Copy out each line of the data that holds the word "shown".

━━━ Source material ━━━

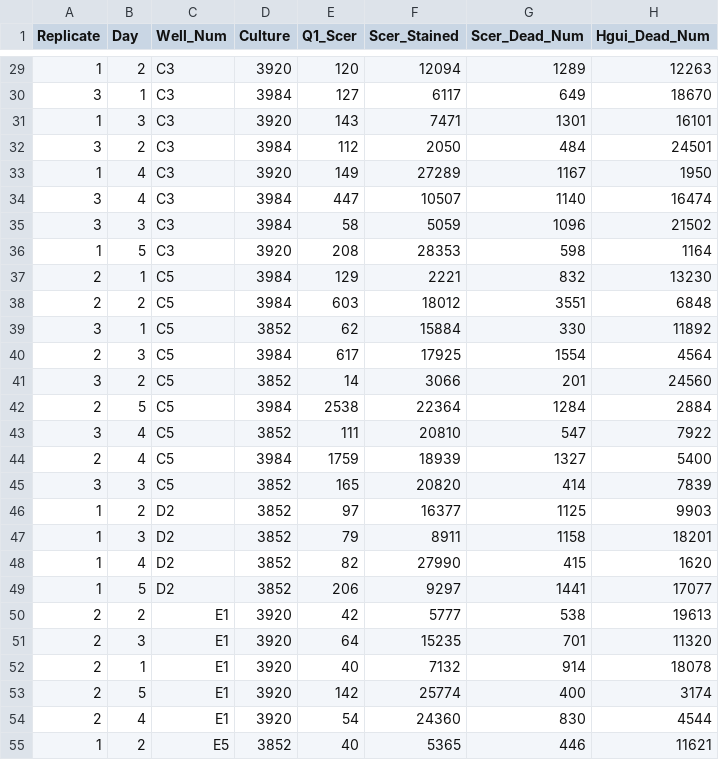
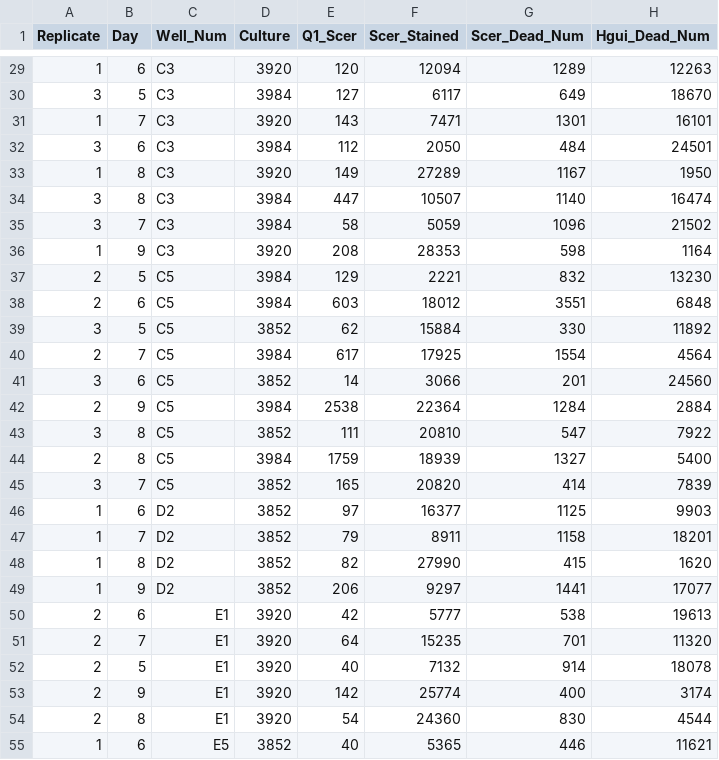
Before and after one commit to hkania/KillerYeast, a CSV file: Scarlet_Df_match.csv, drawn as a sheet; only a part is shown, gaps mark what is left out; the diff covers the shown part only; the diff names each change by its address in the sheet, - before the commit and + after, or states it on an @@ line.

```diff
--- a/Scarlet_Df_match.csv
+++ b/Scarlet_Df_match.csv
-B29 (Day): 2
+B29 (Day): 6
-B30 (Day): 1
+B30 (Day): 5
-B31 (Day): 3
+B31 (Day): 7
-B32 (Day): 2
+B32 (Day): 6
-B33:B34 (Day): 4
+B33:B34 (Day): 8
-B35 (Day): 3
+B35 (Day): 7
-B36 (Day): 5
+B36 (Day): 9
-B37 (Day): 1
+B37 (Day): 5
-B38 (Day): 2
+B38 (Day): 6
-B39 (Day): 1
+B39 (Day): 5
-B40 (Day): 3
+B40 (Day): 7
-B41 (Day): 2
+B41 (Day): 6
-B42 (Day): 5
+B42 (Day): 9
-B43:B44 (Day): 4
+B43:B44 (Day): 8
-B45 (Day): 3
+B45 (Day): 7
-B46 (Day): 2
+B46 (Day): 6
-B47 (Day): 3
+B47 (Day): 7
-B48 (Day): 4
+B48 (Day): 8
-B49 (Day): 5
+B49 (Day): 9
-B50 (Day): 2
+B50 (Day): 6
-B51 (Day): 3
+B51 (Day): 7
-B52 (Day): 1
+B52 (Day): 5
-B53 (Day): 5
+B53 (Day): 9
-B54 (Day): 4
+B54 (Day): 8
-B55 (Day): 2
+B55 (Day): 6
```
Also changed, not shown: 57 edited cells elsewhere in this file.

━━━

Response below –
Before and after one commit to hkania/KillerYeast, a CSV file: Scarlet_Df_match.csv, drawn as a sheet; only a part is shown, gaps mark what is left out; the diff covers the shown part only; the diff names each change by its address in the sheet, - before the commit and + after, or states it on an @@ line.
Also changed, not shown: 57 edited cells elsewhere in this file.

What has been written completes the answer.